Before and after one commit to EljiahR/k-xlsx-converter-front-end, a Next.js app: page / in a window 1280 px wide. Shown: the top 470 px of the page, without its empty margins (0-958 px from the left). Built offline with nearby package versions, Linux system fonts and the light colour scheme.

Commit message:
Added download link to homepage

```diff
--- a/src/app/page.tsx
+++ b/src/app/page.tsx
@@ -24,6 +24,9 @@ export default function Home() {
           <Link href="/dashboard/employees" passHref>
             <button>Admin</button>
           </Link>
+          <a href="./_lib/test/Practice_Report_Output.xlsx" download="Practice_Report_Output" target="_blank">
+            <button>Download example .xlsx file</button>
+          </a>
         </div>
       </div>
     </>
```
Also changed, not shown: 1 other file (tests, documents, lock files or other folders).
********
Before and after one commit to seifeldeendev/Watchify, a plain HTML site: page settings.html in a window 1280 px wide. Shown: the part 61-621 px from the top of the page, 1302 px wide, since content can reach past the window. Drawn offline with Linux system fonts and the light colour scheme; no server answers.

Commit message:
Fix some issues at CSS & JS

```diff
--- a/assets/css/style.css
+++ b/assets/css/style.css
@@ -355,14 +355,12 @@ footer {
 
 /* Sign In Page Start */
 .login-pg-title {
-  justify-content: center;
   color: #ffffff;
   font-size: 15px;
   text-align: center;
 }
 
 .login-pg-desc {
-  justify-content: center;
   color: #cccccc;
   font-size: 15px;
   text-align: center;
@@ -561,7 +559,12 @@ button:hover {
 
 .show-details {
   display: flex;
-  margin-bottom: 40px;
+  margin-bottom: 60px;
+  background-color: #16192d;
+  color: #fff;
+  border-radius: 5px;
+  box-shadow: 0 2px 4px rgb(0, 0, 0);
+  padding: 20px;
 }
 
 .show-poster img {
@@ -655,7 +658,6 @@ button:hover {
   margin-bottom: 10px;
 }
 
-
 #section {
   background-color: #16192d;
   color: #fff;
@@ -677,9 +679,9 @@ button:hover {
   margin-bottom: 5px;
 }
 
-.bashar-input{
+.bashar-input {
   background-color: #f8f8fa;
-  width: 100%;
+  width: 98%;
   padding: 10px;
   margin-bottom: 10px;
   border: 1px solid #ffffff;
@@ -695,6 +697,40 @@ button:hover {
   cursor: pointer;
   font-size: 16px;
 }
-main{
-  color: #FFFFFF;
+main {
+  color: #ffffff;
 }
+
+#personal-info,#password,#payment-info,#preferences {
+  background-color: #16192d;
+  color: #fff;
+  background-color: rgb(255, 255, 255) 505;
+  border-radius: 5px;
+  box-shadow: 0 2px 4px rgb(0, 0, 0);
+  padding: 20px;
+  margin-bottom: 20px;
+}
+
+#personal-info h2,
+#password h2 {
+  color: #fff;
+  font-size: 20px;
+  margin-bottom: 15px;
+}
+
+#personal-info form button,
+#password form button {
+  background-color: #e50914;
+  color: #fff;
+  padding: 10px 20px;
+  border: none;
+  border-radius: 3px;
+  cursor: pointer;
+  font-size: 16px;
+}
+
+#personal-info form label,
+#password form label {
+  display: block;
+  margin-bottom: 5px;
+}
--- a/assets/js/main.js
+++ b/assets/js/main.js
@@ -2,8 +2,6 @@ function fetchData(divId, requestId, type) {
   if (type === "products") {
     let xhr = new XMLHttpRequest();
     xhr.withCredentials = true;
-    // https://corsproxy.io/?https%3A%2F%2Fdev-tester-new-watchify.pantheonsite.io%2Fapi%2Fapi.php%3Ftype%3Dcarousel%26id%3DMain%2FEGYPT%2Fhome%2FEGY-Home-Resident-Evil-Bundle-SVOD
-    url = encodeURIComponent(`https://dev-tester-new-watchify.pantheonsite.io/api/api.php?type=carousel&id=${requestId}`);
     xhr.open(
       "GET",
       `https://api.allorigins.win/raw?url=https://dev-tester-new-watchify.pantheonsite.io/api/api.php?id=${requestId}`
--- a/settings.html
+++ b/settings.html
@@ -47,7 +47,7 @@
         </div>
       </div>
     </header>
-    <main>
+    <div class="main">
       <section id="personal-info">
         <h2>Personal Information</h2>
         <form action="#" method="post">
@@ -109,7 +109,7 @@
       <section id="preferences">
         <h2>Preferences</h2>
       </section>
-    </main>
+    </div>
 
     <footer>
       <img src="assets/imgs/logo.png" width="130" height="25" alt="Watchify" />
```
********
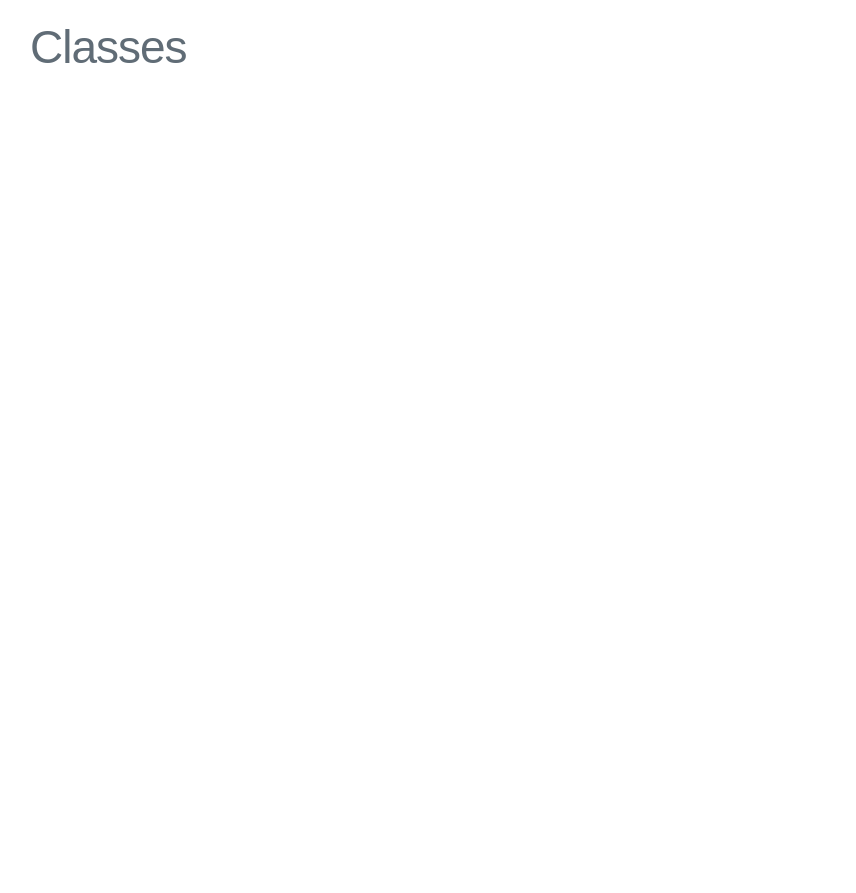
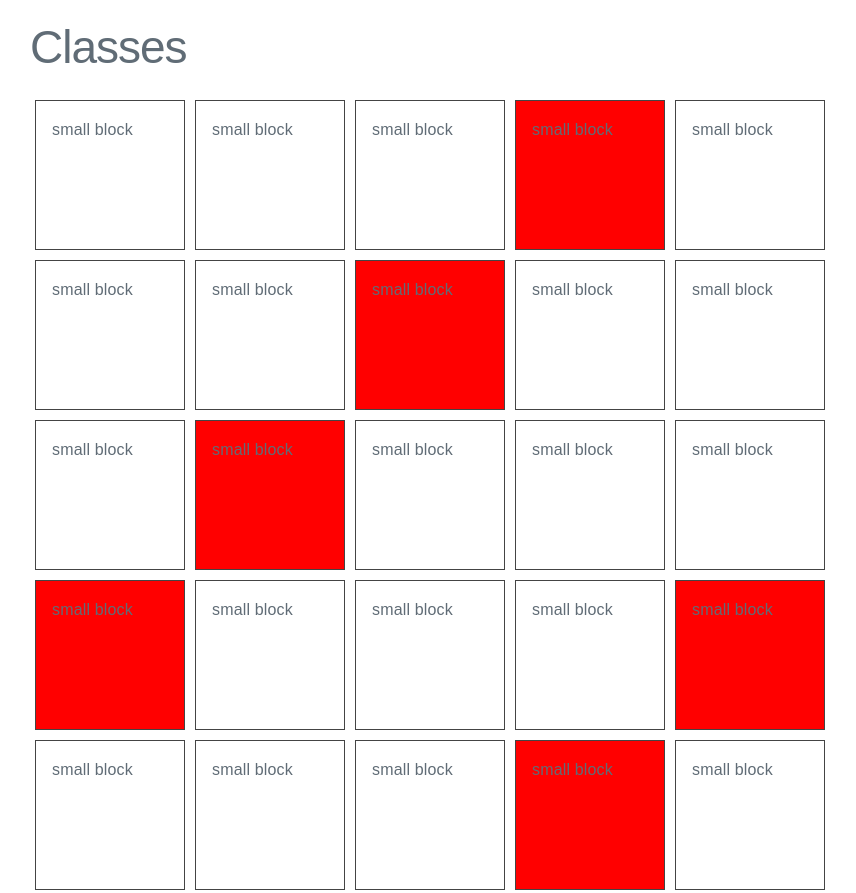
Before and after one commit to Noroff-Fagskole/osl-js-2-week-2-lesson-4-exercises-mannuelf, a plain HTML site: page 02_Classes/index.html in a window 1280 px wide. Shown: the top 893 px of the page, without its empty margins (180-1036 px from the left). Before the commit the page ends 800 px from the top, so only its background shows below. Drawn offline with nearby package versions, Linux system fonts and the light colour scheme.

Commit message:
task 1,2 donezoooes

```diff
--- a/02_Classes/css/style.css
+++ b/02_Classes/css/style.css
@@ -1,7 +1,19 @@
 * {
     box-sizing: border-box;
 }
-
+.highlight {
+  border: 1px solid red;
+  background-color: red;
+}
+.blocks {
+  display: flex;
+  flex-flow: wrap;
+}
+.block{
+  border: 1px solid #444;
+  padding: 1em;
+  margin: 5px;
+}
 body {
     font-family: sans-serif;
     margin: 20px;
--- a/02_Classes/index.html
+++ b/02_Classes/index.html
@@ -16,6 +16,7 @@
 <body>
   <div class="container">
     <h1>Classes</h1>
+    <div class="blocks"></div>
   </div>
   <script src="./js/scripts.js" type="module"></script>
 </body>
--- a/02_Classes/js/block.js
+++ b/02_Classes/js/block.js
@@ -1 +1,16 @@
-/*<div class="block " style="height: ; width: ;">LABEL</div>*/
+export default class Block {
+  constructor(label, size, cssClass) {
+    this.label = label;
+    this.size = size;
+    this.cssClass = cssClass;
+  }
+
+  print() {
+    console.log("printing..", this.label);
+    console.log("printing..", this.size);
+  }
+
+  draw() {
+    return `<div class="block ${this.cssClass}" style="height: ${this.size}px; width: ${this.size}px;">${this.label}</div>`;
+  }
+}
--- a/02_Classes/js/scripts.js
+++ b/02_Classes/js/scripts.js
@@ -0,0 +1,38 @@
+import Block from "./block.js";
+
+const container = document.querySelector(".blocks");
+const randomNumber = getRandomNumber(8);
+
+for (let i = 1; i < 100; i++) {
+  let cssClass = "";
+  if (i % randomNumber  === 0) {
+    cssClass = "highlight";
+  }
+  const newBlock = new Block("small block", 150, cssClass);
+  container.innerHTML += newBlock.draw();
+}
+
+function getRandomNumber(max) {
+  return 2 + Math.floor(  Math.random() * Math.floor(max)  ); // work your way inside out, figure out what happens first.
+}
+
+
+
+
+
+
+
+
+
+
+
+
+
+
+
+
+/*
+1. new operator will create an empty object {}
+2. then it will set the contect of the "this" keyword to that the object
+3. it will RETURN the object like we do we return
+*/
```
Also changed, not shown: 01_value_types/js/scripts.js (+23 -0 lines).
********
**WHAT IS EXPECTED:**
Of the lines in the listing, some hold the word "from". Report how many, and only that.

**FINISHED TASK:**
4